## YOUR OBJECTIVE:
Look through the material below and show every line with the word "StateMotionKit".

## EXERCISE MATERIALS:
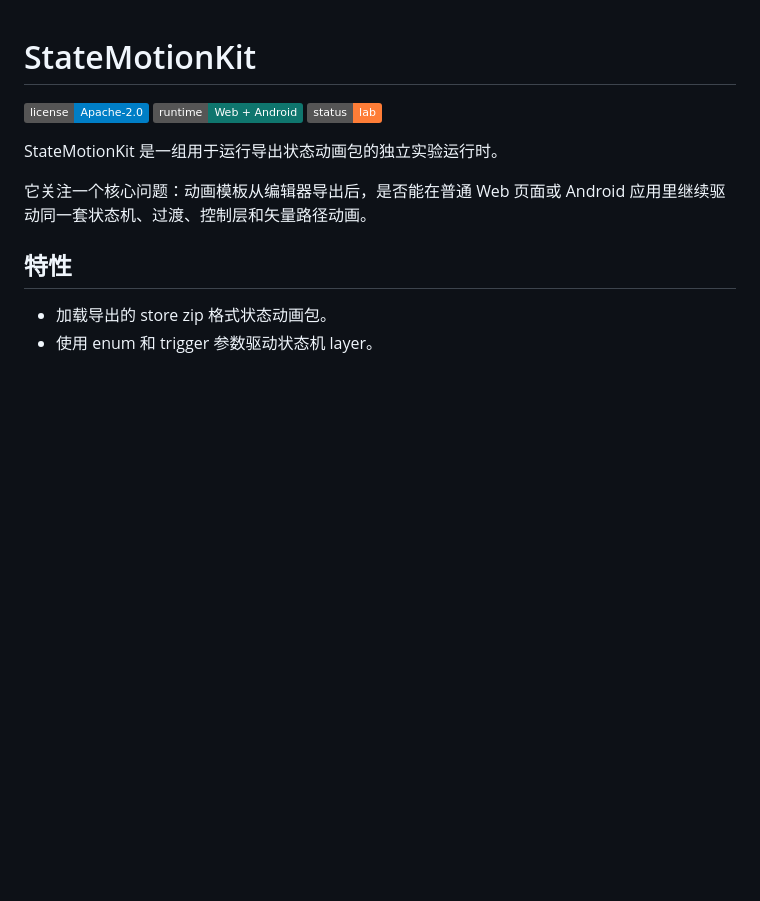
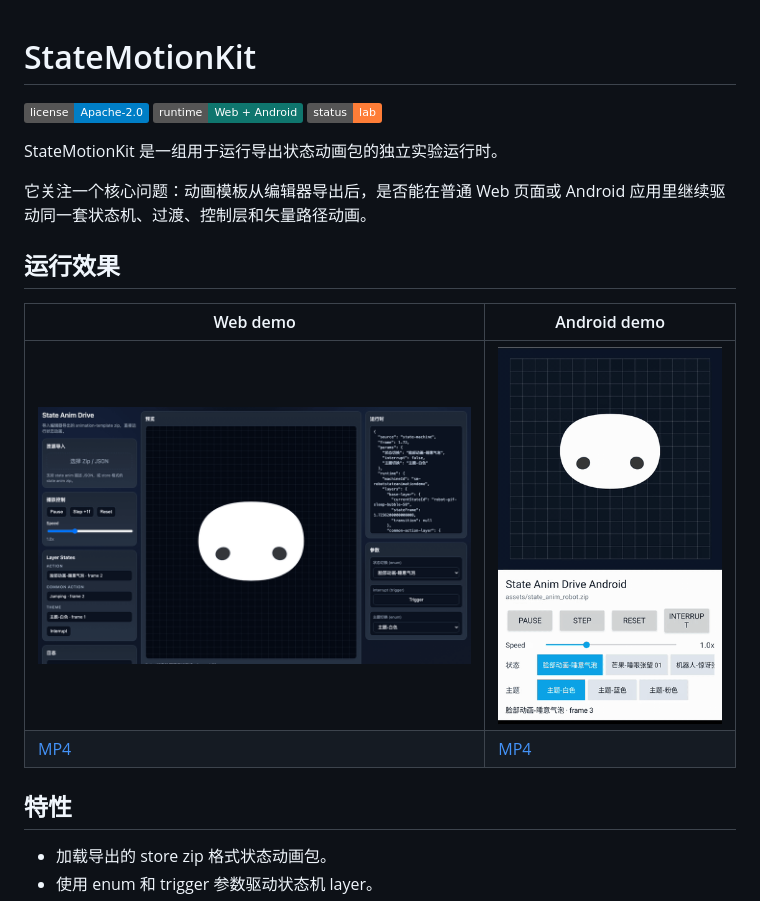
Before and after one commit to idea007/StateMotionKit, a Markdown page: README.md, the part around the change. Drawn GitHub-style; pictures changed too: docs/assets/android-demo.gif (added), docs/assets/web-demo.gif (added); badges without logos; blank space fills up the shorter version.

Commit message:
Add demo media to README

```diff
--- a/README.md
+++ b/README.md
@@ -9,6 +9,13 @@
 StateMotionKit 是一组用于运行导出状态动画包的独立实验运行时。
 
 它关注一个核心问题：动画模板从编辑器导出后，是否能在普通 Web 页面或 Android 应用里继续驱动同一套状态机、过渡、控制层和矢量路径动画。
+
+## 运行效果
+
+| Web demo | Android demo |
+| --- | --- |
+| <img src="./docs/assets/web-demo.gif" alt="StateMotionKit Web demo" width="520"> | <img src="./docs/assets/android-demo.gif" alt="StateMotionKit Android demo" width="260"> |
+| [MP4](./docs/assets/web-demo.mp4) | [MP4](./docs/assets/android-demo.mp4) |
 
 ## 特性
 
```
Also changed, not shown: 2 other files.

## EXERCISE OUTPUT:
Before and after one commit to idea007/StateMotionKit, a Markdown page: README.md, the part around the change. Drawn GitHub-style; pictures changed too: docs/assets/android-demo.gif (added), docs/assets/web-demo.gif (added); badges without logos; blank space fills up the shorter version.
 StateMotionKit 是一组用于运行导出状态动画包的独立实验运行时。
+| <img src="./docs/assets/web-demo.gif" alt="StateMotionKit Web demo" width="520"> | <img src="./docs/assets/android-demo.gif" alt="StateMotionKit Android demo" width="260"> |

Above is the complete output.